◆ AIM OF THE EXERCISE
Reproduce the whole of the records exactly, and make sure no picture is carried into the result.

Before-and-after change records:
══════

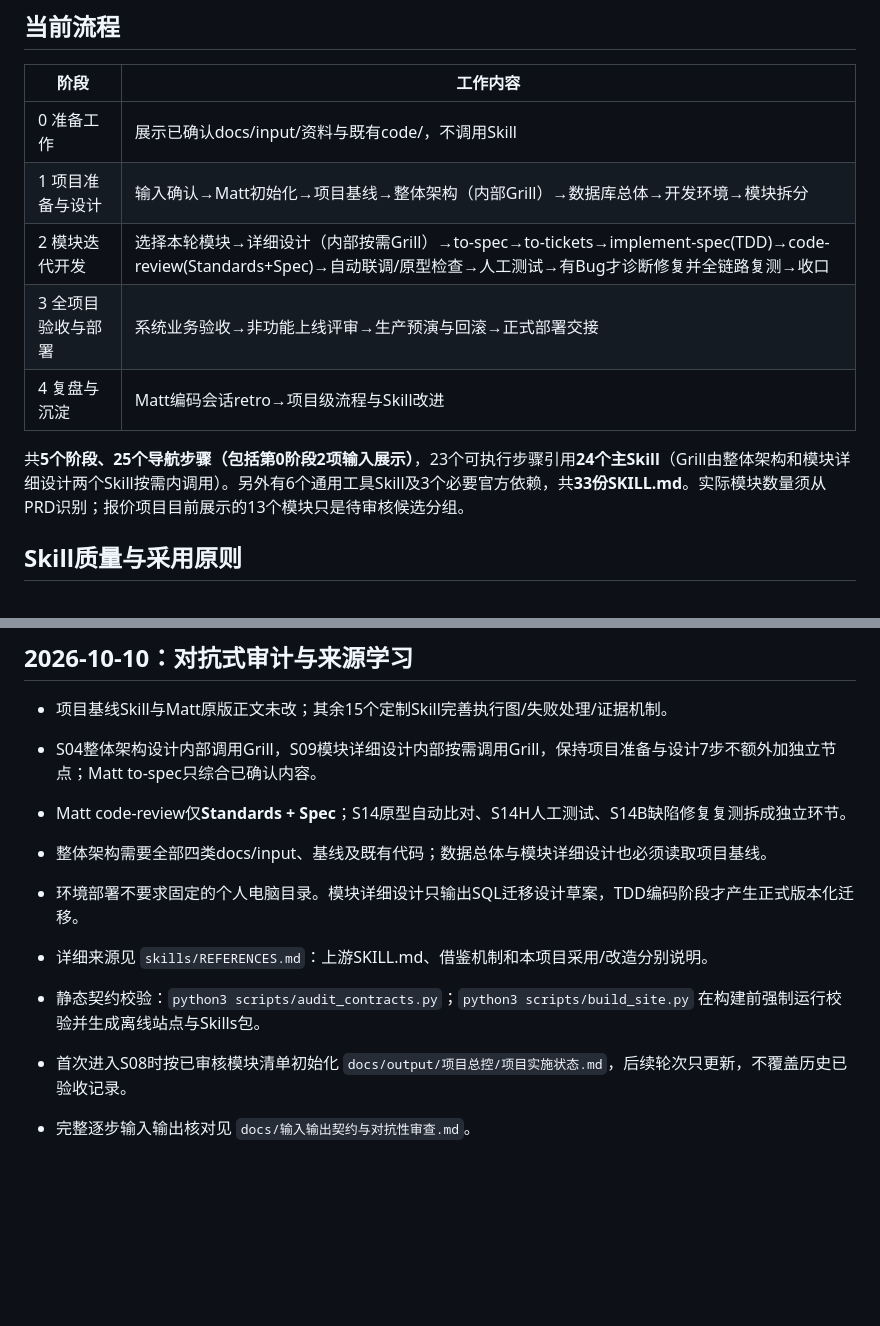
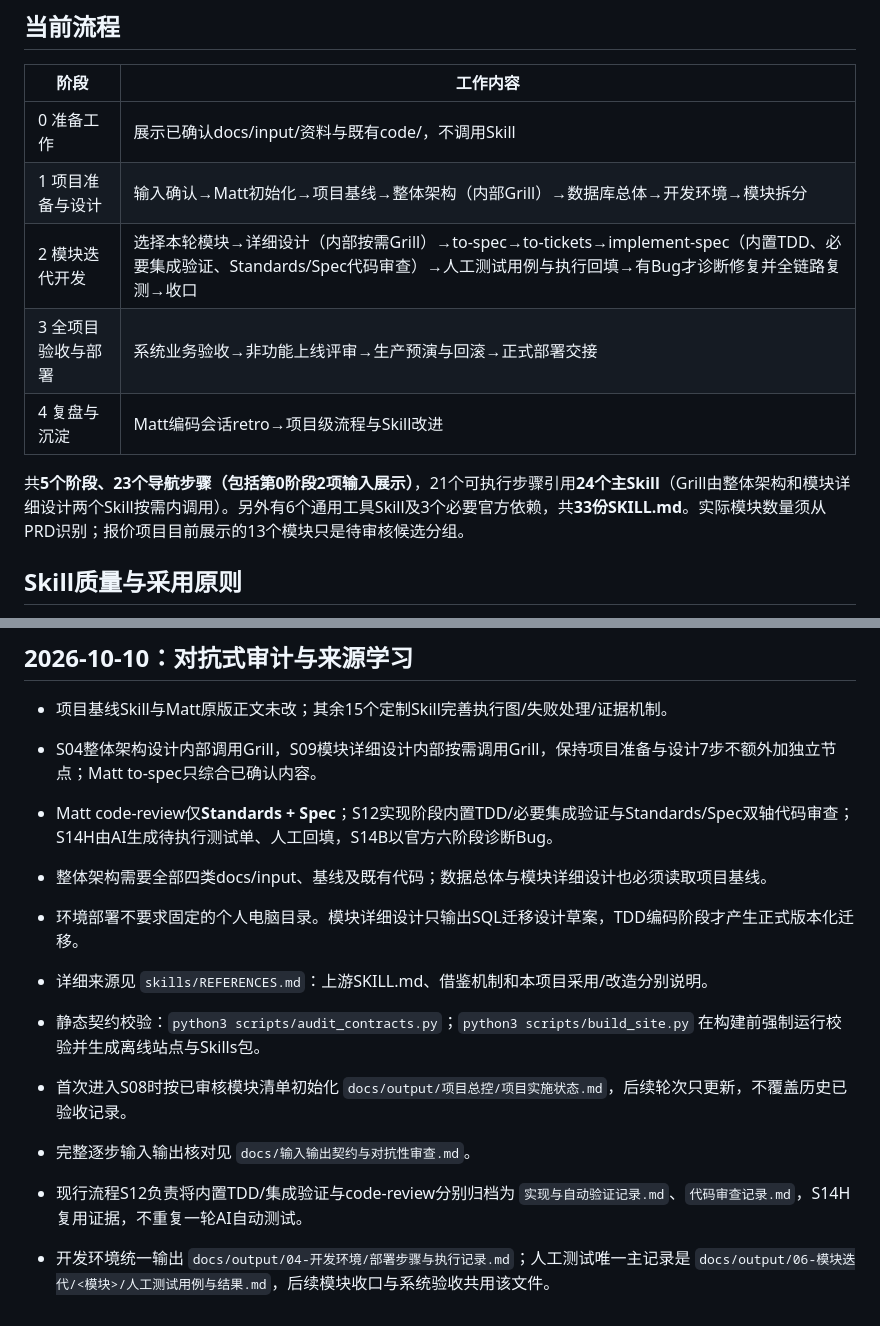
Before and after one commit to wamper64/dev-workflow, a Markdown page: README.md, 2 parts joined by grey strips. GitHub-like rendering; blank space fills up the shorter version.

Commit message:
说明八步模块闭环及统一的审核测试产物

```diff
--- a/README.md
+++ b/README.md
@@ -35,11 +35,11 @@
 |---|---|
 | 0 准备工作 | 展示已确认docs/input/资料与既有code/，不调用Skill |
 | 1 项目准备与设计 | 输入确认→Matt初始化→项目基线→整体架构（内部Grill）→数据库总体→开发环境→模块拆分 |
-| 2 模块迭代开发 | 选择本轮模块→详细设计（内部按需Grill）→to-spec→to-tickets→implement-spec(TDD)→code-review(Standards+Spec)→自动联调/原型检查→人工测试→有Bug才诊断修复并全链路复测→收口 |
+| 2 模块迭代开发 | 选择本轮模块→详细设计（内部按需Grill）→to-spec→to-tickets→implement-spec（内置TDD、必要集成验证、Standards/Spec代码审查）→人工测试用例与执行回填→有Bug才诊断修复并全链路复测→收口 |
 | 3 全项目验收与部署 | 系统业务验收→非功能上线评审→生产预演与回滚→正式部署交接 |
 | 4 复盘与沉淀 | Matt编码会话retro→项目级流程与Skill改进 |
 
-共**5个阶段、25个导航步骤（包括第0阶段2项输入展示）**，23个可执行步骤引用**24个主Skill**（Grill由整体架构和模块详细设计两个Skill按需内调用）。另外有6个通用工具Skill及3个必要官方依赖，共**33份SKILL.md**。实际模块数量须从PRD识别；报价项目目前展示的13个模块只是待审核候选分组。
+共**5个阶段、23个导航步骤（包括第0阶段2项输入展示）**，21个可执行步骤引用**24个主Skill**（Grill由整体架构和模块详细设计两个Skill按需内调用）。另外有6个通用工具Skill及3个必要官方依赖，共**33份SKILL.md**。实际模块数量须从PRD识别；报价项目目前展示的13个模块只是待审核候选分组。
 
 ## Skill质量与采用原则
 
@@ -58,7 +58,7 @@ GitHub Pages源设置为 **GitHub Actions**。每次提交`main`后，`.github/w
 ## 2026-10-10：对抗式审计与来源学习
 - 项目基线Skill与Matt原版正文未改；其余15个定制Skill完善执行图/失败处理/证据机制。
 - S04整体架构设计内部调用Grill，S09模块详细设计内部按需调用Grill，保持项目准备与设计7步不额外加独立节点；Matt to-spec只综合已确认内容。
-- Matt code-review仅**Standards + Spec**；S14原型自动比对、S14H人工测试、S14B缺陷修复复测拆成独立环节。
+- Matt code-review仅**Standards + Spec**；S12实现阶段内置TDD/必要集成验证与Standards/Spec双轴代码审查；S14H由AI生成待执行测试单、人工回填，S14B以官方六阶段诊断Bug。
 - 整体架构需要全部四类docs/input、基线及既有代码；数据总体与模块详细设计也必须读取项目基线。
 - 环境部署不要求固定的个人电脑目录。模块详细设计只输出SQL迁移设计草案，TDD编码阶段才产生正式版本化迁移。
 - 详细来源见 `skills/REFERENCES.md`：上游SKILL.md、借鉴机制和本项目采用/改造分别说明。
@@ -66,3 +66,6 @@ GitHub Pages源设置为 **GitHub Actions**。每次提交`main`后，`.github/w
 
 - 首次进入S08时按已审核模块清单初始化 `docs/output/项目总控/项目实施状态.md`，后续轮次只更新，不覆盖历史已验收记录。
 - 完整逐步输入输出核对见 `docs/输入输出契约与对抗性审查.md`。
+
+- 现行流程S12负责将内置TDD/集成验证与code-review分别归档为 `实现与自动验证记录.md`、`代码审查记录.md`，S14H复用证据，不重复一轮AI自动测试。
+- 开发环境统一输出 `docs/output/04-开发环境/部署步骤与执行记录.md`；人工测试唯一主记录是 `docs/output/06-模块迭代/<模块>/人工测试用例与结果.md`，后续模块收口与系统验收共用该文件。
```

══════

◆ REPLY TO THE EXERCISE
Before and after one commit to wamper64/dev-workflow, a Markdown page: README.md, 2 parts joined by grey strips. GitHub-like rendering; blank space fills up the shorter version.

Commit message:
说明八步模块闭环及统一的审核测试产物

```diff
--- a/README.md
+++ b/README.md
@@ -35,11 +35,11 @@
 |---|---|
 | 0 准备工作 | 展示已确认docs/input/资料与既有code/，不调用Skill |
 | 1 项目准备与设计 | 输入确认→Matt初始化→项目基线→整体架构（内部Grill）→数据库总体→开发环境→模块拆分 |
-| 2 模块迭代开发 | 选择本轮模块→详细设计（内部按需Grill）→to-spec→to-tickets→implement-spec(TDD)→code-review(Standards+Spec)→自动联调/原型检查→人工测试→有Bug才诊断修复并全链路复测→收口 |
+| 2 模块迭代开发 | 选择本轮模块→详细设计（内部按需Grill）→to-spec→to-tickets→implement-spec（内置TDD、必要集成验证、Standards/Spec代码审查）→人工测试用例与执行回填→有Bug才诊断修复并全链路复测→收口 |
 | 3 全项目验收与部署 | 系统业务验收→非功能上线评审→生产预演与回滚→正式部署交接 |
 | 4 复盘与沉淀 | Matt编码会话retro→项目级流程与Skill改进 |
 
-共**5个阶段、25个导航步骤（包括第0阶段2项输入展示）**，23个可执行步骤引用**24个主Skill**（Grill由整体架构和模块详细设计两个Skill按需内调用）。另外有6个通用工具Skill及3个必要官方依赖，共**33份SKILL.md**。实际模块数量须从PRD识别；报价项目目前展示的13个模块只是待审核候选分组。
+共**5个阶段、23个导航步骤（包括第0阶段2项输入展示）**，21个可执行步骤引用**24个主Skill**（Grill由整体架构和模块详细设计两个Skill按需内调用）。另外有6个通用工具Skill及3个必要官方依赖，共**33份SKILL.md**。实际模块数量须从PRD识别；报价项目目前展示的13个模块只是待审核候选分组。
 
 ## Skill质量与采用原则
 
@@ -58,7 +58,7 @@ GitHub Pages源设置为 **GitHub Actions**。每次提交`main`后，`.github/w
 ## 2026-10-10：对抗式审计与来源学习
 - 项目基线Skill与Matt原版正文未改；其余15个定制Skill完善执行图/失败处理/证据机制。
 - S04整体架构设计内部调用Grill，S09模块详细设计内部按需调用Grill，保持项目准备与设计7步不额外加独立节点；Matt to-spec只综合已确认内容。
-- Matt code-review仅**Standards + Spec**；S14原型自动比对、S14H人工测试、S14B缺陷修复复测拆成独立环节。
+- Matt code-review仅**Standards + Spec**；S12实现阶段内置TDD/必要集成验证与Standards/Spec双轴代码审查；S14H由AI生成待执行测试单、人工回填，S14B以官方六阶段诊断Bug。
 - 整体架构需要全部四类docs/input、基线及既有代码；数据总体与模块详细设计也必须读取项目基线。
 - 环境部署不要求固定的个人电脑目录。模块详细设计只输出SQL迁移设计草案，TDD编码阶段才产生正式版本化迁移。
 - 详细来源见 `skills/REFERENCES.md`：上游SKILL.md、借鉴机制和本项目采用/改造分别说明。
@@ -66,3 +66,6 @@ GitHub Pages源设置为 **GitHub Actions**。每次提交`main`后，`.github/w
 
 - 首次进入S08时按已审核模块清单初始化 `docs/output/项目总控/项目实施状态.md`，后续轮次只更新，不覆盖历史已验收记录。
 - 完整逐步输入输出核对见 `docs/输入输出契约与对抗性审查.md`。
+
+- 现行流程S12负责将内置TDD/集成验证与code-review分别归档为 `实现与自动验证记录.md`、`代码审查记录.md`，S14H复用证据，不重复一轮AI自动测试。
+- 开发环境统一输出 `docs/output/04-开发环境/部署步骤与执行记录.md`；人工测试唯一主记录是 `docs/output/06-模块迭代/<模块>/人工测试用例与结果.md`，后续模块收口与系统验收共用该文件。
```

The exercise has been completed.